A Jewish man says he’s been driven out of his home in east London by racist thugs.
Yisro’el Shalom has lived in Plaistow for 20 years and has built up a network of friends in the area.
But he says he has had to move after he was attacked 30 times in three years and verbally abused more than 60 times.
Scottish-born Mr Shalom said he was forced to turn his home into a fortress after swastikas were sprayed across his front door and he found young men trying to break in.
Describing some of the abuse he suffered, he said an Asian man shouted: ‘You die soon for invading our lands’ in 2012, and another man told him he was ‘an insult to Allah’ in the same year.
The year before he was punched and kicked to the ground by five yobs in Canning Town bus station and he said he was twice beaten up by a gang who screamed ‘kill the Jew’.
The father-of-one, 52, said: ‘I had to flee my home just because I was a Jew. I can’t go into Newham because I am a Jew.
‘You hear about these no-go areas for police in France.
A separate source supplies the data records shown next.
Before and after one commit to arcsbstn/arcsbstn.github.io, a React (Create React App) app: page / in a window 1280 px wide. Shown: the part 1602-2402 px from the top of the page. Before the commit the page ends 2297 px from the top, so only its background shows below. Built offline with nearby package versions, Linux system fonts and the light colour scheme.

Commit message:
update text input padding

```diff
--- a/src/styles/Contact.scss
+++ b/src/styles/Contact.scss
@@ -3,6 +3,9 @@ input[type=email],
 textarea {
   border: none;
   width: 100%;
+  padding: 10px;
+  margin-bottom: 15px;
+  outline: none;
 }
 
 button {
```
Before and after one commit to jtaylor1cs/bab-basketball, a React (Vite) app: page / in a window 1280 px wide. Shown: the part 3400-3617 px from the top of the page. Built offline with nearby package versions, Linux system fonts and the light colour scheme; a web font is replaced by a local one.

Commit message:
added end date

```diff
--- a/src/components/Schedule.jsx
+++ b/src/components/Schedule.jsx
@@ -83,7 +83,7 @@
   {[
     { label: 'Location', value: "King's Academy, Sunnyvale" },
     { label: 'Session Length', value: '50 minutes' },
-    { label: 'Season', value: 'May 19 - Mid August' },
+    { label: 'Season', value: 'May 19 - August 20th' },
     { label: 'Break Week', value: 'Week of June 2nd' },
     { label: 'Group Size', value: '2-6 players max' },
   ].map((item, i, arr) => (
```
But I never thought for a second that would happen in Newham under a so-called democratic governance.
‘When you see these things, we are at the beginning of what we said “never again” to 70 years ago.’
East London became home to thousands of Jewish refugees in the build-up to the Russian Revolution, as they fled persecution on the continent.
Many of those fleeing Hitler’s Germany the settled in the area, which is now home to a number of Jewish cemeteries.
But the demographics of the area has changed in recent decades and Newham now has second-highest percentage of Muslims in the UK, after neighbouring Tower Hamlets, at 32%.
Cllr Jo Corbett, cabinet member for equalities, who is also Jewish, insists the borough is a place for everyone to get along.
She said: ‘I am sad to hear about Mr Shalom’s experiences. The majority of our residents have told us that they feel that Newham is a place where people from different backgrounds get on well with each other and as a Jewish woman myself I totally agree.
‘This is a diverse and tolerant borough that welcomes people from all communities, faiths and backgrounds.’
The number of anti-Semitic crimes reported in Newham rose over the last year.
According to Met Police figures, eight incidents were recorded in the 12 months leading up to March this year, four more than the previous year.
A Met Police spokesman said: ‘We will not tolerate hate crime and take positive action to investigate all allegations, support victims and arrest offenders.
‘Victims of hate crime must be assured that they will be taken seriously by the police.
‘No one should suffer in silence, so please report hate crime to us as soon as possible so we can act.’